How flu got milder since 1918 pandemic
The risk of death from influenza has declined over time, but globally, hundreds of thousands of people still die from the disease each year.
How to fight Covid with light
Some wavelengths of light in a range called far-UVC kill microbes in experiments and appear to be harmless to people.
UK study suggests single dose of monkeypox vaccine is 78% effective
A new analysis by the UK Health Security Agency has determined that one shot of a monkeypox vaccine is 78% effective at preventing infection.
When is the best time to exercise?
Though morning workouts may be optimal for circadian rhythms, afternoon exercise tends to be slightly more efficient.
Moderna to develop mRNA vaccines for Ebola
Moderna is reportedly nearing a deal with the DoD to develop mRNA vaccines for biological threats like Ebola
African researchers push for a human challenge trial to fight TB
Tuberculosis kills over a million people a year.
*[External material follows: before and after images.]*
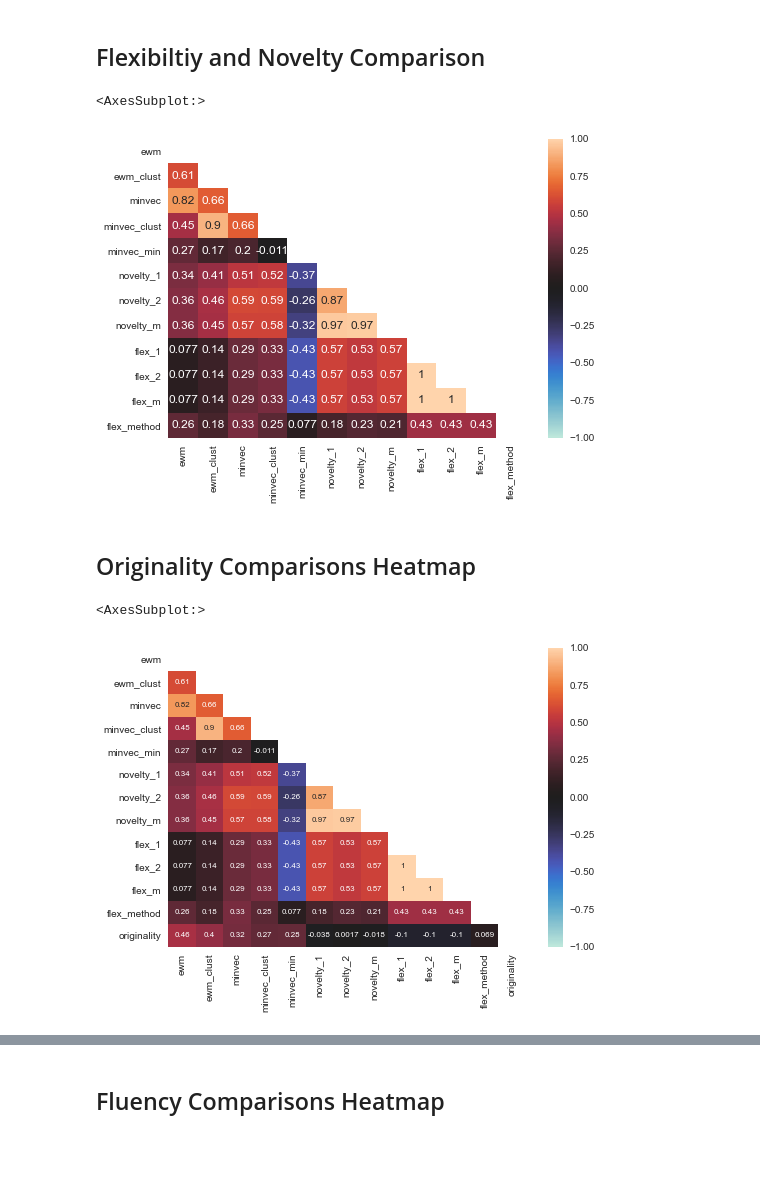
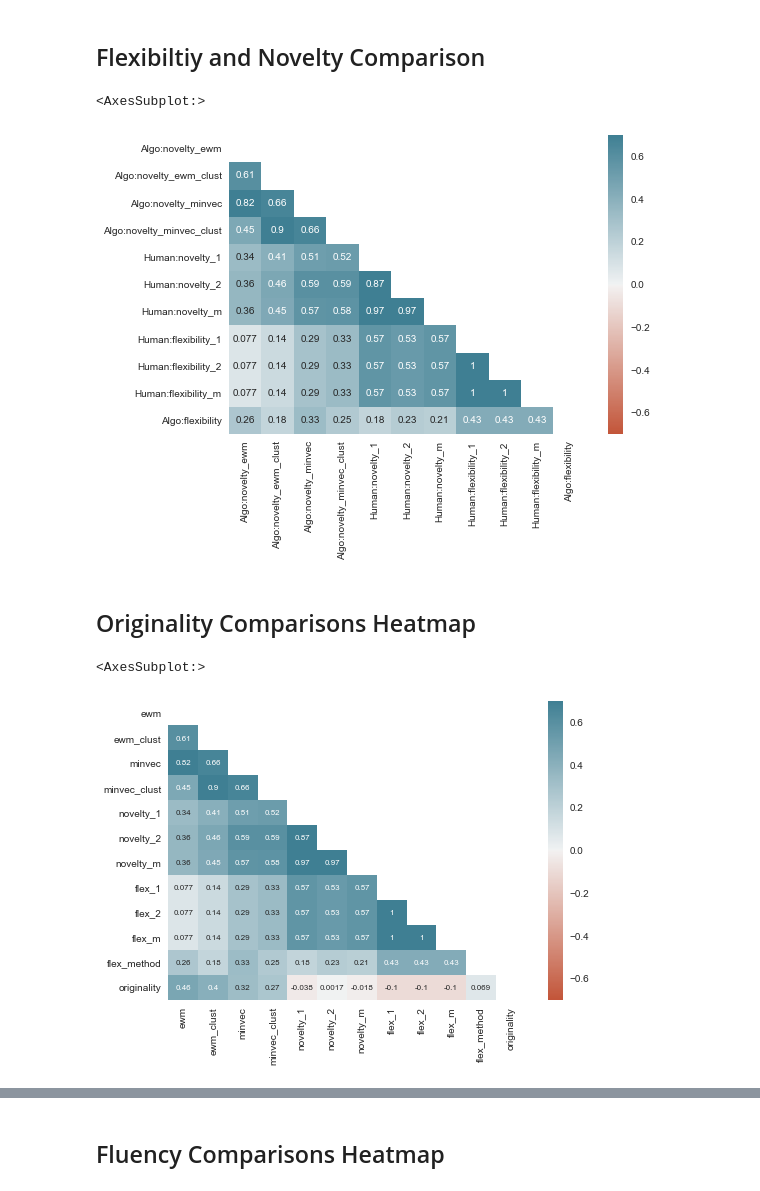
Before and after one commit to DijunQuant/AUT-Scoring, a Jupyter notebook: scripts/all_metrics_analysis.ipynb, the cells around one changed output, grey strips where cells are left out. Saved outputs shown, nothing was run; the diff lists cells and outputs as text; code cells hidden in the pictures; blank space fills up the shorter version.

```diff
--- a/scripts/all_metrics_analysis.ipynb
+++ b/scripts/all_metrics_analysis.ipynb
@@ -142,7 +143,7 @@ def get_novelty_avg(collapse_df):
         values_list.append(temp_df["ewm_vector_cosine_dis_clus_avg"].mean())
         values_list.append(temp_df["minima_vector_cosine_dis"].mean())
         values_list.append(temp_df["minima_vector_cosine_dis_clus_avg"].mean())
-        values_list.append(temp_df["minima_vector_cosine_dis_clus_min"].mean())
+#         values_list.append(temp_df["minima_vector_cosine_dis_clus_min"].mean())
         values_list.append(temp_df["novelty_1"].mean())
         values_list.append(temp_df["novelty_2"].mean())
         values_list.append(temp_df["novelty_m"].mean())
@@ -150,8 +151,9 @@ def get_novelty_avg(collapse_df):
         participant_values.append(values_tuple)
 
     participant_avg_novelty_df = pd.DataFrame(participant_values, columns=['id', 'ewm', 'ewm_clust', 'minvec'
-                                                                           , 'minvec_clust', "minvec_min",
-                                                                           "novelty_1", 'novelty_2', 'novelty_m'])
+                                                                           , 'minvec_clust'
+#                                                                            , "minvec_min"
+                                                                           ,"novelty_1", 'novelty_2', 'novelty_m'])
 
     return participant_avg_novelty_df
 # %%
@@ -418,15 +562,24 @@ def get_novelty_flexibility_table(novelty_dict_values, flexibility_dict_values):
     participant_avg_flexibility_df = get_flexibility_avg(collapse_flexibility_df)
     combined_df = pd.merge(participant_avg_novelty_df, participant_avg_flexibility_df, how='inner', on = 'id')
     combined_df = combined_df.drop('id', axis=1)
+    combined_df = combined_df.rename(columns={
+                                             'novelty_1': 'Human:novelty_1', 'novelty_2': 'Human:novelty_2'
+                                             , 'novelty_m': "Human:novelty_m", 'flex_1': 'Human:flexibility_1'
+                                             , 'flex_2': 'Human:flexibility_2', 'flex_m': 'Human:flexibility_m'
+                                             , 'flex_method': 'Algo:flexibility'
+                                             , 'ewm': 'Algo:novelty_ewm', 'ewm_clust': 'Algo:novelty_ewm_clust'
+                                             , 'minvec': 'Algo:novelty_minvec', 'minvec_clust': 'Algo:novelty_minvec_clust'})
     return combined_df
 # %%
 novelty_flexibility_table = get_novelty_flexibility_table(novelty_dict.values() ,flexibility_dict.values())
 # %%
 novelty_flexibility_table_matrix = np.triu(novelty_flexibility_table.corr())
-sns.heatmap(novelty_flexibility_table.corr(), vmin=-1, vmax=1, center= 0, mask=novelty_flexibility_table_matrix, annot = True, fmt='.2g')
+sns.heatmap(novelty_flexibility_table.corr(), vmin=-0.7, vmax=0.7, center= 0, mask=novelty_flexibility_table_matrix
+            , annot = True, fmt='.2g', cmap = sns.diverging_palette(20, 220, as_cmap=True)
+           , annot_kws={"fontsize":10})
 # %% [output]
 <AxesSubplot:>
-[figure, old version]
+[figure, new version]
 # %% [markdown]
 ## Originality Comparisons Heatmap
 # %%
@@ -445,11 +598,11 @@ def get_originality_table(novelty_dict_values, flexibility_dict_values, original
 originality_table = get_originality_table(novelty_dict.values() ,flexibility_dict.values(), originality_dict.values())
 # %%
 originality_table_matrix = np.triu(originality_table.corr())
-sns.heatmap(originality_table.corr(), vmin=-1, vmax=1, center= 0, mask=originality_table_matrix
-            , annot = True, fmt='.2g', annot_kws={"fontsize":8})
+sns.heatmap(originality_table.corr(), vmin=-0.7, vmax=0.7, center= 0, mask=originality_table_matrix
+            , annot = True, fmt='.2g', annot_kws={"fontsize":8}, cmap = sns.diverging_palette(20, 220, as_cmap=True))
 # %% [output]
 <AxesSubplot:>
-[figure, old version]
+[figure, new version]
 # %%
 def get_originality_corrs(novelty_dict_values, flexibility_dict_values, originality_dict_values):
     collapse_novelty_df = pd.concat(novelty_dict_values)
```
Also changed, not shown: parts of 35 cells of this notebook, 15 other files.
Researchers in Malawi are pushing for a clinical trial that may help change that.
A malaria-fighting antibody has passed phase 2 trials
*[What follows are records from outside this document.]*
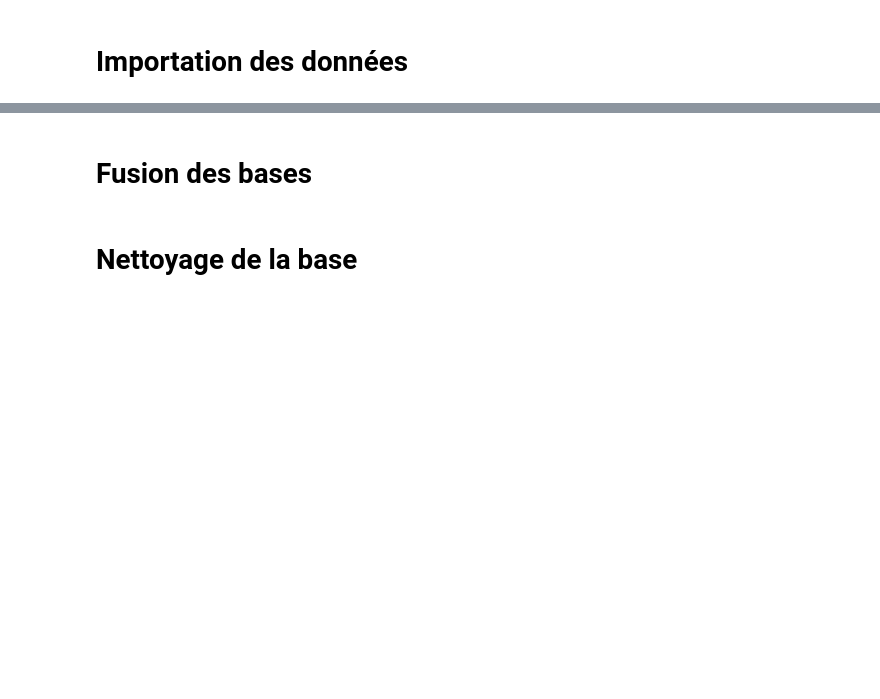
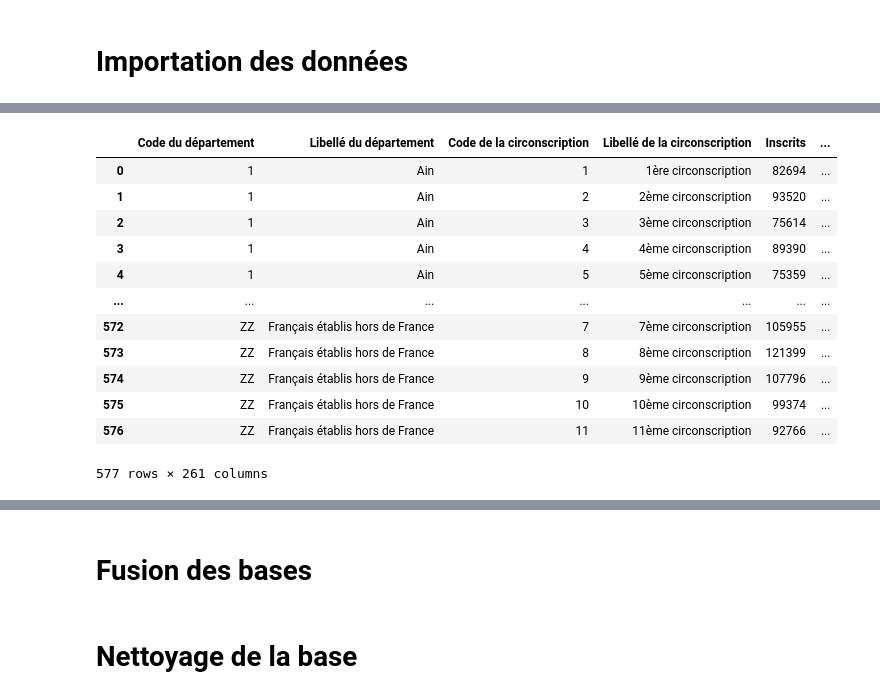
Before and after one commit to p-contamin/Prediction-de-l-activite-des-deputes-francais, a Jupyter notebook: 1. Rassemblement des données/Script circonscriptions .ipynb, the cells around one changed output, grey strips where cells are left out. Saved outputs shown, nothing was run; the diff lists cells and outputs as text; code cells hidden in the pictures; blank space fills up the shorter version.

```diff
--- a/1. Rassemblement des données/Script circonscriptions .ipynb
+++ b/1. Rassemblement des données/Script circonscriptions .ipynb
@@ -10 +26,17 @@ sociodemographie = pd.read_excel('https://www.insee.fr/fr/statistiques/fichier/2
+# %%
+circo_leg1
+# %% [output]
+|  | Code du département | Libellé du département | Code de la circonscription | Libellé de la circonscription | Inscrits | ... |
+| 0 | 1 | Ain | 1 | 1ère circonscription | 82694 | ... |
+| 1 | 1 | Ain | 2 | 2ème circonscription | 93520 | ... |
+| 2 | 1 | Ain | 3 | 3ème circonscription | 75614 | ... |
+| 3 | 1 | Ain | 4 | 4ème circonscription | 89390 | ... |
+| 4 | 1 | Ain | 5 | 5ème circonscription | 75359 | ... |
+| ... | ... | ... | ... | ... | ... | ... |
+| 572 | ZZ | Français établis hors de France | 7 | 7ème circonscription | 105955 | ... |
+| 573 | ZZ | Français établis hors de France | 8 | 8ème circonscription | 121399 | ... |
+| 574 | ZZ | Français établis hors de France | 9 | 9ème circonscription | 107796 | ... |
+| 575 | ZZ | Français établis hors de France | 10 | 10ème circonscription | 99374 | ... |
+| 576 | ZZ | Français établis hors de France | 11 | 11ème circonscription | 92766 | ... |
+577 rows × 261 columns
 # %%
```
Also changed, not shown: parts of 19 cells of this notebook.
An antibody designed to prevent malaria infection has proven effective in phase 2 trials in Mali.
new mrna vaccine
New mRNA vaccine for flu and COVID-19 enters human trials
Pfizer and BioNTech's new mRNA vaccine designed to protect against COVID-19 and the flu has entered human trials.
Australian researchers have manufactured a living blood vessel
A blood vessel isn’t just a simple tube. Researchers at the University of Sydney have developed an implant capable of mimicking its complexities.
Flu and RSV can fuse into a new kind of virus
In a new discovery, researchers at the University of Glasgow have observed hybrid viruses capable of infecting lung cells in the lab.
As Ebola reaches Ugandan capital, vaccines race to catch up
Caused by the Sudan strain of Ebola, current vaccines and therapies approved for Ebola won’t work in Uganda. But these might.
UK scientists solve a decades-long blood mystery
Researchers have discovered a new blood group which may have been behind the tragic loss of two babies.
Cambridge researchers have discovered how cancer spreads
New research out of the University of Cambridge may have discovered a mechanism behind metastasis.
New test catches deadly bloodstream infections much faster
Bloodstream infections have a high mortality rate. But a new test to catch them faster could lead to more saved lives.
A newly discovered class of RNA can fight off multiple viruses, including flu and SARS-CoV-2
Harvard-affiliated researchers have discovered a form of double-stranded RNA which may be a potent antiviral.
Tiny robots completely clear out deadly pneumonia infection in mice
Researchers have created microscopic robots capable of clearing pneumonia from the lungs of mice.
A modified herpes virus completely wiped out a terminal cancer
In a small phase 1 trial of a herpes-based cancer therapy, one patient had their tumors completely eliminated.
New Alzheimer’s drug slows mental decline by 27% in clinical trial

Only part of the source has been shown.